### Task prompt
Check every line below for the string "right". Copy the ones that have it.

Web document revisions:
□ □ □

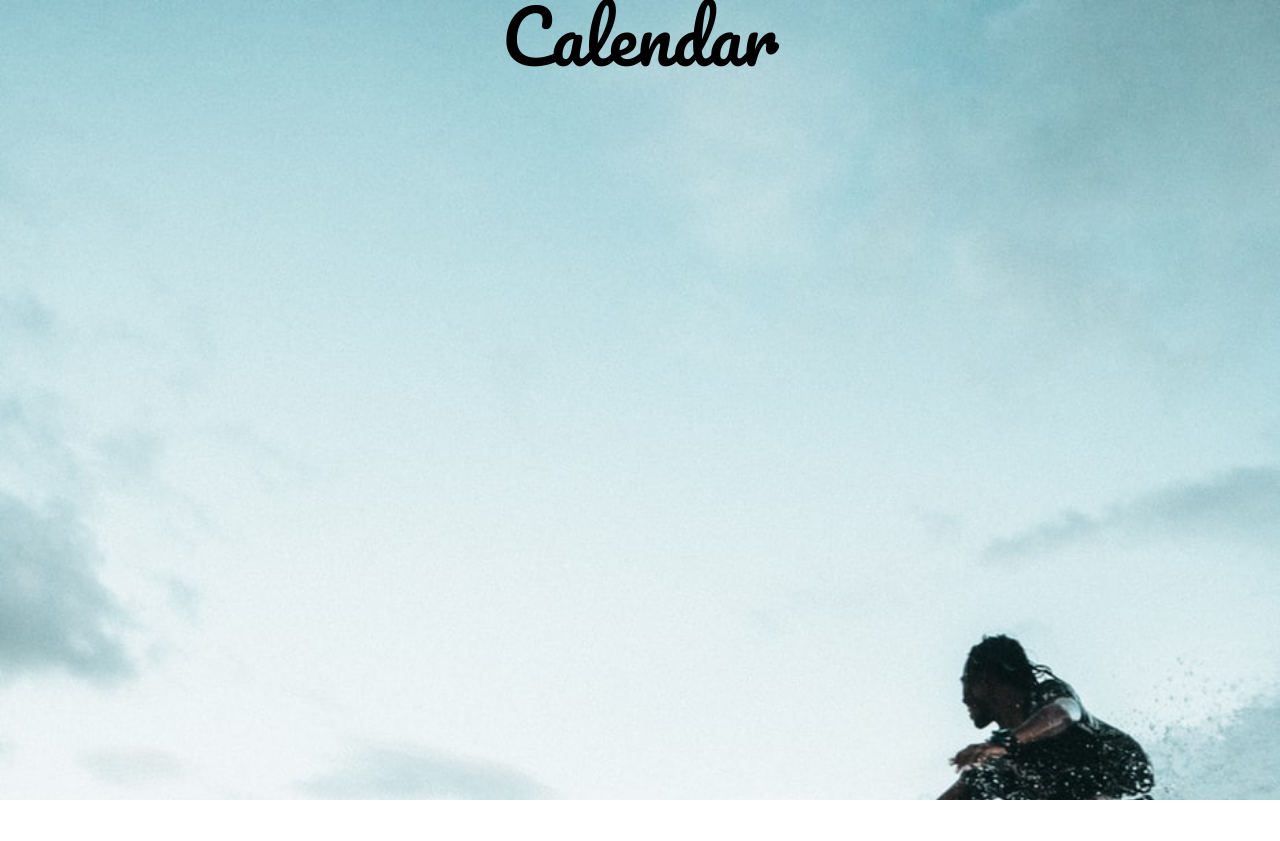
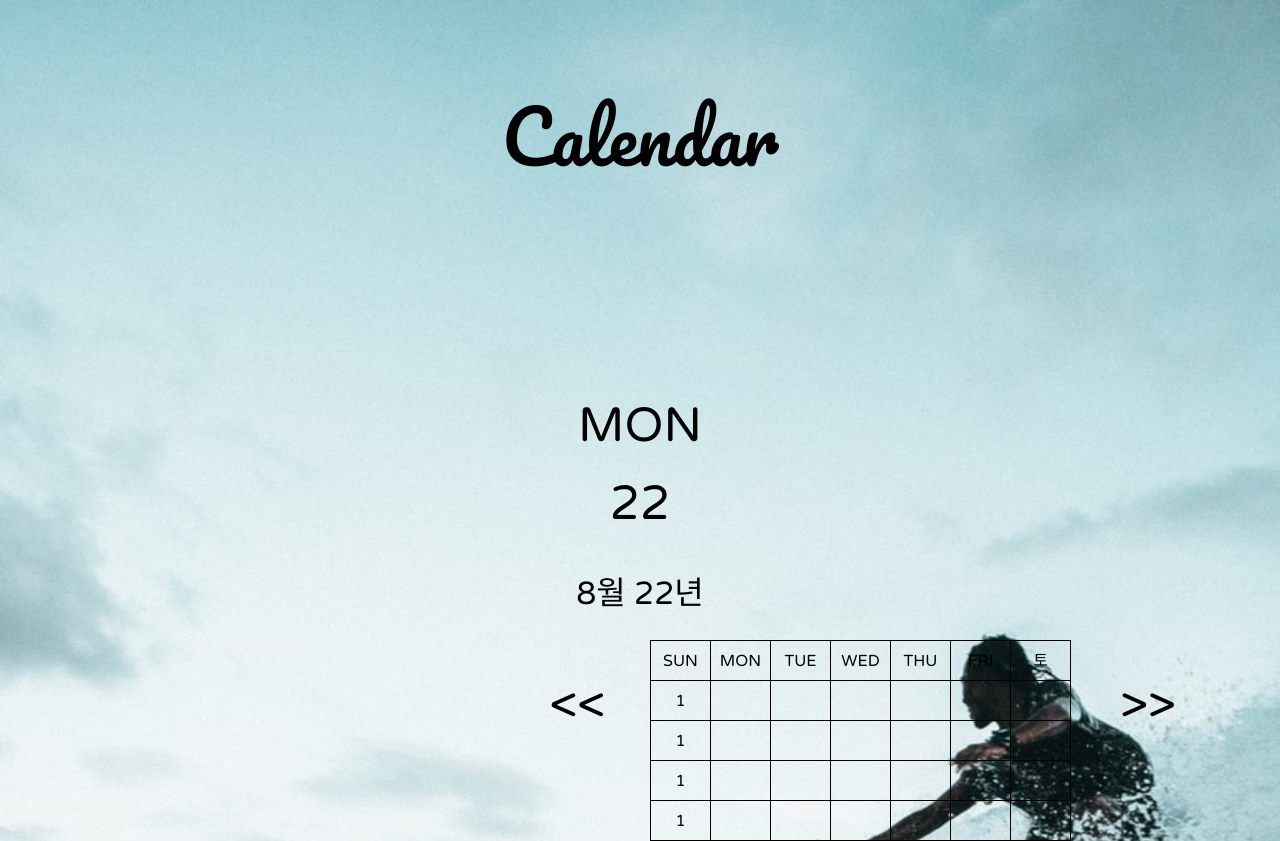
Before and after one commit to big-help/Starter-Kit, a plain HTML site: page calendar/index.html in a window 1280 px wide. Before the commit the page ends 800 px from the top, so only its background shows below. Drawn offline with Linux system fonts and the light colour scheme.

Commit message:
add current date info

```diff
--- a/calendar/index.html
+++ b/calendar/index.html
@@ -19,7 +19,74 @@
     <section>
       <h1>Calendar</h1>
       <!-- 달력 Start -->
-
+      <div class="contents-box">
+        <div class="current-date-box">
+          <p id="current-day">월요일</p>
+          <p id="current-date">투투</p>
+        </div>
+        <div class="calendar-box">
+          <div class="current-month">
+            <p>8월 22년</p>
+          </div>
+          <div class="left-arrow">
+            <<
+          </div>
+          <table>
+            <thead>
+              <tr>
+                <th>SUN</th>
+                <th>MON</th>
+                <th>TUE</th>
+                <th>WED</th>
+                <th>THU</th>
+                <th>FRI</th>
+                <th>토</th>
+              </tr>
+            </thead>
+            <tbody>
+              <tr>
+                <td>1</td>
+                <td></td>
+                <td></td>
+                <td></td>
+                <td></td>
+                <td></td>
+                <td></td>
+              </tr>
+              <tr>
+                <td>1</td>
+                <td></td>
+                <td></td>
+                <td></td>
+                <td></td>
+                <td></td>
+                <td></td>
+              </tr>
+              <tr>
+                <td>1</td>
+                <td></td>
+                <td></td>
+                <td></td>
+                <td></td>
+                <td></td>
+                <td></td>
+              </tr>
+              <tr>
+                <td>1</td>
+                <td></td>
+                <td></td>
+                <td></td>
+                <td></td>
+                <td></td>
+                <td></td>
+              </tr>
+            </tbody>
+          </table>
+        </div>
+        <div class="right-arrow">
+          >>
+        </div>
+      </div>
       <!-- 달력 End -->
     </section>
     <script src="index.js"></script>
--- a/calendar/index.js
+++ b/calendar/index.js
@@ -1 +1,15 @@
-console.log("hello, vanilla.");
+const date = new Date();
+const current_date = new Date(date.getFullYear(), date.getMonth(), date.getDate());
+
+const current_day_box = document.getElementById("current-day");
+const current_date_box = document.getElementById("current-date");
+const arr_day = [
+  "SUN", "MON", "TUE", "WED", "THU", "FRI", "SAT"
+];
+
+function editCurrentDateInfo () {
+  current_day_box.textContent = arr_day[current_date.getDay()];
+  current_date_box.textContent = current_date.getDate();
+}
+
+editCurrentDateInfo();
--- a/calendar/style.css
+++ b/calendar/style.css
@@ -11,4 +11,61 @@ h1 {
   font-family: "Pacifico", cursive;
   text-align: center;
   font-size: 72px;
+  margin-top: 100px;
 }
+
+.current-date-box{
+  display: flex;
+  justify-content: center;
+  align-items: center;
+  flex-direction: column;
+  margin-top: 200px;
+  font-size: 3rem;
+}
+
+.current-date-box p {
+  margin-top: 30px;
+}
+
+.current-month {
+  display: flex;
+  justify-content: center;
+  align-items: center;
+  margin-top: 50px;
+  font-size: 2rem;
+}
+
+table {
+  position: relative;
+  left: 650px;
+  text-align: center;
+  margin-top: 30px;
+}
+
+th, td {
+  border: 1px solid black;
+  width: 60px;
+  height: 40px;
+  text-align: center;
+  vertical-align: middle;
+}
+
+.left-arrow {
+  position: absolute;
+  width: 100px;
+  left: 550px;
+  top: 680px;
+  font-size: 3rem;
+}
+
+.right-arrow {
+  position: absolute;
+  width: 100px;
+  left: 1120px;
+  top: 680px;
+  font-size: 3rem;
+}
+
+.hidden {
+  display: none;
+}
```
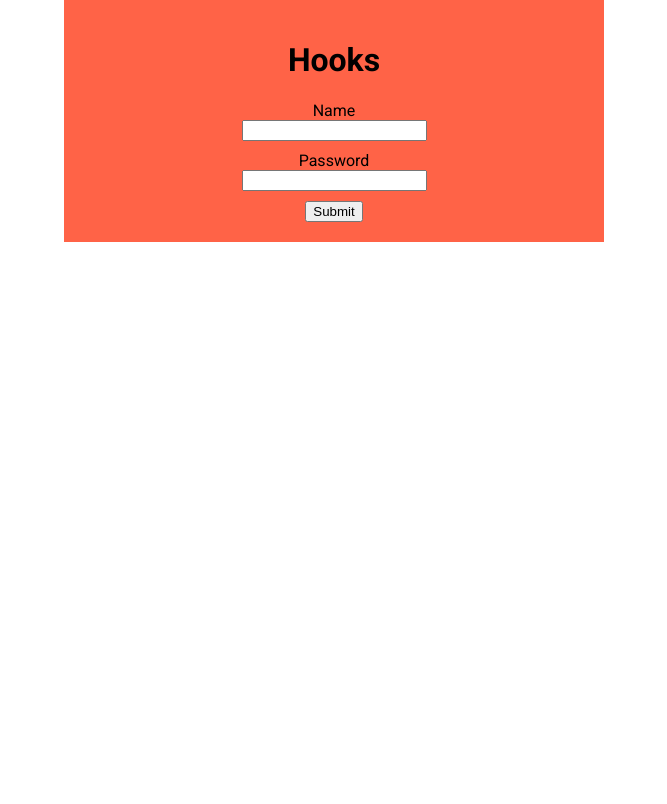
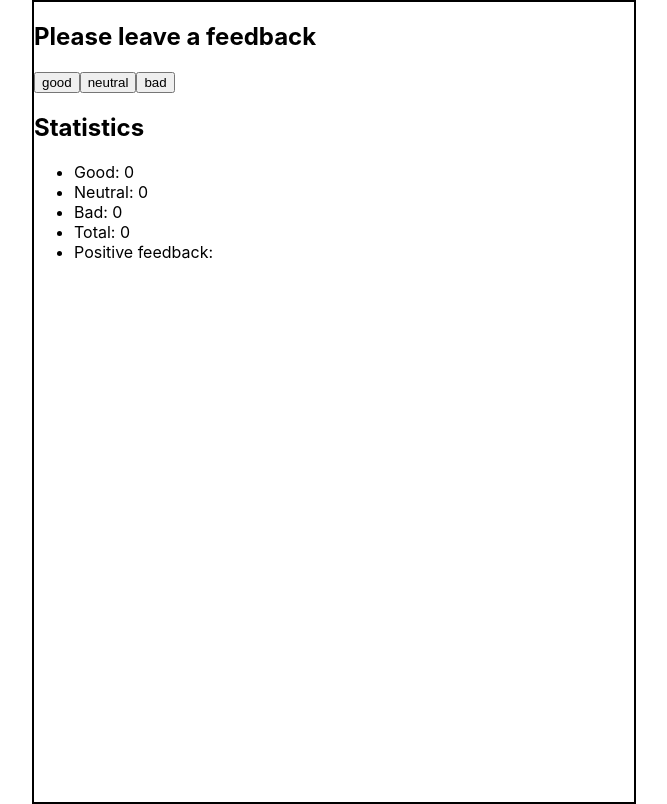
Before and after one commit to trayhorn/react-practice, a React (Create React App) app: page / in a window 1280 px wide. Shown: the whole page, without its empty margins (306-973 px from the left). Built offline with nearby package versions, Linux system fonts and the light colour scheme; the HTML template or start-up script is replaced by a standard one.

Commit message:
rewrite react hw 2

```diff
--- a/src/App.css
+++ /dev/null
@@ -1,24 +0,0 @@
-.container {
-  text-align: center;
-  margin-left: auto;
-  margin-right: auto;
-  max-width: 500px;
-  background-color: tomato;
-  padding: 20px;
-  font-family: Roboto;
-}
-
-.title {
-  background-color: greenyellow;
-}
-
-form {
-  margin-left: auto;
-  margin-right: auto;
-  width: 200px;
-}
-
-input {
-  margin-bottom: 10px;
-  outline: none;
-}
--- a/src/App.js
+++ b/src/App.js
@@ -1,46 +1,54 @@
-import { useState, useEffect } from 'react';
-import './App.css';
-import Form from './components/Form/Form';
+import { Component } from "react";
+import s from "./App.module.css";
+import Statistics from "./components/Statistics/Statistics";
+import FeedbackOptions from "./components/FeedbackOptions/FeedbackOptions";
 
-
-export default function App() {
-
-  const [username, setUsername] = useState('');
-  const [password, setPassword] = useState('');
-
-  const handleChangeUsername = e => {
-    setUsername(e.target.value);
+class App extends Component {
+  state = {
+    good: 0,
+    neutral: 0,
+    bad: 0
   }
 
-  const handleChangePassword = e => {
-    setPassword(e.target.value);
+  onButtonClick = (state) => {
+    this.setState(prevState => ({
+      [state]: prevState[state] + 1
+    }))
+  }
+
+  countTotalFeedback = () => {
+    const { good, neutral, bad } = this.state;
+    return good + neutral + bad;
+  }
+
+  countPositiveFeedback = () => {
+    const { good, neutral, bad } = this.state;
+    const total = good + neutral + bad;
+    return Math.round(good / total * 100);
   }
 
 
-  return (
-    <div className='container'>
-      <h1>Hooks</h1>
-      <form>
-        <label>
-          Name
-          <input
-            name="username"
-            type="text"
-            value={username}
-            onChange={handleChangeUsername}
-          />
-        </label>
-        <label>
-          Password
-          <input
-            name="password"
-            type="password"
-            value={password}
-            onChange={handleChangePassword}
-          />
-        </label>
-        <button>Submit</button>
-      </form>
-    </div>
-  )
+  render() {
+    const options = Object.keys(this.state);
+
+    return (
+      <div className={s.container}>
+        <h2>Please leave a feedback</h2>
+        <FeedbackOptions
+          options={options}
+          onLeaveFeedback={this.onButtonClick}
+        />
+        <h2>Statistics</h2>
+        <Statistics
+          good={this.state.good}
+          neutral={this.state.neutral}
+          bad={this.state.bad}
+          total={this.countTotalFeedback}
+          positive={this.countPositiveFeedback}
+        />
+      </div>
+    )
+  }
 }
+
+export default App;
--- /dev/null
+++ b/src/App.module.css
@@ -0,0 +1,7 @@
+.container {
+  width: 600px;
+  height: 100vh;
+  margin-left: auto;
+  margin-right: auto;
+  border: 2px solid black;
+}
--- /dev/null
+++ b/src/components/FeedbackOptions/FeedbackOptions.js
@@ -0,0 +1,16 @@
+const FeedbackOptions = ({options, onLeaveFeedback}) => (
+  <div>
+    {options.map(option => (
+      <button
+        key={option}
+        name={option}
+        type="button"
+        onClick={() => onLeaveFeedback(option)}
+      >
+        {option}
+      </button>
+  ))}
+  </div>
+)
+
+export default FeedbackOptions;
--- /dev/null
+++ b/src/components/Statistics/Statistics.js
@@ -0,0 +1,13 @@
+const Statistics = ({good, neutral, bad, total, positive}) => (
+  <ul>
+    <li>Good: {good}</li>
+    <li>Neutral: {neutral}</li>
+    <li>Bad: {bad}</li>
+    <li>Total: {total()}</li>
+    <li>
+      Positive feedback: {good > 0 && positive()}
+    </li>
+  </ul>
+)
+
+export default Statistics;
```
Also changed, not shown: src/components/Form/Form.module.css (deleted), src/components/Statistics/Statistics.module.css (added).
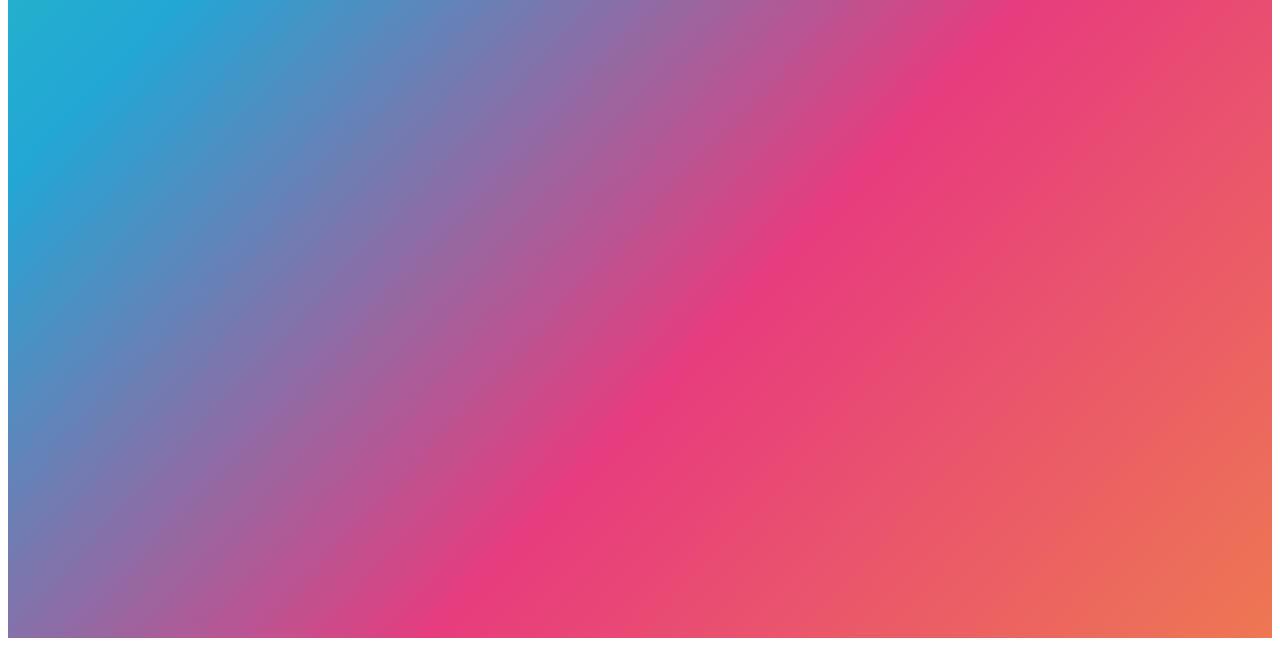
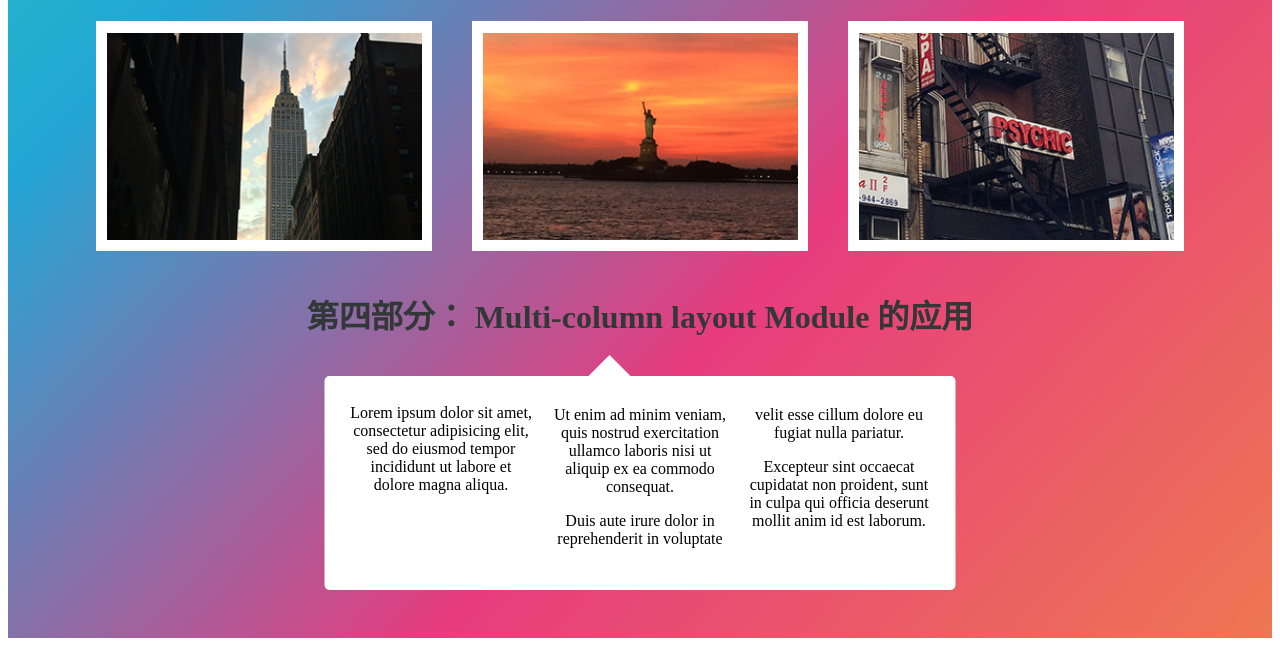
Before and after one commit to RicoTech666/css3, a plain HTML site: page index.html in a window 1280 px wide. Shown: the part 722-1368 px from the top of the page. Drawn offline with Linux system fonts and the light colour scheme.

Commit message:
[Jiachen]-feat: all 4 parts dispalyed on the page

```diff
--- a/index.html
+++ b/index.html
@@ -20,14 +20,43 @@
       <h1>第二部分： font-face和渐变的使用</h1>
       <div class="textbox">
         <p>
-          <i class="iconfont icon-yinhao"></i> Dream what you want to dream; go where you want to go; be what you want to
+          <i class="iconfont icon-yinhao"></i> Dream what you want to dream; go where you want to go; be what you want
+          to
           be, because you only have one life and one chance to do all the things you want to do.
           <i class="iconfont icon-quotation"></i>
         </p>
       </div>
     </div>
-    <div class="part3"></div>
-    <div class="part4"></div>
+    <div class="part3">
+      <h1>第三部分： 弹性布局、伪类选择器、变形的使用</h1>
+      <div class="pictures">
+        <div class="picture-box"></div>
+        <div class="picture-box"></div>
+        <div class="picture-box"></div>
+      </div>
+    </div>
+    <div class="part4">
+      <h1>第四部分： Multi-column layout Module 的应用</h1>
+      <div class="multi-column-textbox">
+        <p>
+          Lorem ipsum dolor sit amet, consectetur adipisicing elit,
+          sed do eiusmod tempor incididunt ut labore et dolore magna
+          aliqua.
+        </p>
+        <p>
+          Ut enim ad minim veniam, quis nostrud exercitation ullamco
+          laboris nisi ut aliquip ex ea commodo consequat.
+        </p>
+        <p>
+          Duis aute irure dolor in reprehenderit in voluptate velit
+          esse cillum dolore eu fugiat nulla pariatur.
+        </p>
+        <p>
+          Excepteur sint occaecat cupidatat non proident, sunt in
+          culpa qui officia deserunt mollit anim id est laborum.
+        </p>
+      </div>
+    </div>
   </div>
 </body>
 
--- a/styles/index.css
+++ b/styles/index.css
@@ -16,7 +16,6 @@ h1 {
   text-align: center;
 }
 .part1>p {
-
   margin: 0;
   margin-top: 48px;
 
@@ -26,6 +25,8 @@ h1 {
   text-shadow: 0 5px 5px black, 0 10px 5px black, 0 15px 5px black;
 }
 .part2 {
+  height: 318px;
+
   text-align: center;
 }
 .textbox {
@@ -46,7 +47,81 @@ h1 {
   padding-top: 30px;
   padding-bottom: 30px;
 
-  font-size: 28px;
+  font-size: 29px;
   text-align: left;
+  line-height: 36px;
+  word-wrap: break-word;
   color: #007800;
 }
+.part3 {
+  height: 351px;
+
+  text-align: center;
+}
+.pictures {
+  display: flex;
+  justify-content: center;
+
+  margin-top: 35px;
+}
+.picture-box {
+  width: 336px;
+  height: 230px;
+}
+.picture-box:nth-of-type(1) {
+
+  background: no-repeat center/315px 207px url(../image/empire-state.png) white;
+}
+.picture-box:nth-of-type(2) {
+  margin-left: 40px;
+  margin-right: 40px;
+
+  background: no-repeat center/315px 207px url(../image/liberty.png) white;
+}
+.picture-box:nth-of-type(3) {
+  background: no-repeat center/315px 207px url(../image/midtown.png) white;
+}
+.part4 {
+  height: 337px;
+
+  text-align: center;
+}
+.multi-column-textbox::before {
+  content: "";
+
+  position: relative;
+  top: -68px;
+  left: 168px;
+
+  width: 0;
+  height: 0;
+
+  border-right: 21px solid transparent;
+  border-left: 21px solid transparent;
+  border-bottom: 21px solid white;
+}
+.multi-column-textbox {
+  position: relative;
+  left: 50%;
+  transform: translate(-315.5px);
+
+  width: 581px;
+  height: 154px;
+  padding-left: 25px;
+  padding-right: 25px;
+  padding-top: 30px;
+  padding-bottom: 30px;
+  margin-top: 39px;
+  border-radius: 5px;
+
+  font-family: serif;
+  font-size: 16px;
+  columns: 3;
+
+  background: white;
+}
+.multi-column-textbox>p:first-of-type {
+  position: relative;
+  top: -36px;
+
+}
```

□ □ □

### Exercise result
+        <div class="right-arrow">
+.right-arrow {
-  margin-right: auto;
-  margin-right: auto;
+  margin-right: auto;
+  margin-right: 40px;
+  border-right: 21px solid transparent;
+  padding-right: 25px;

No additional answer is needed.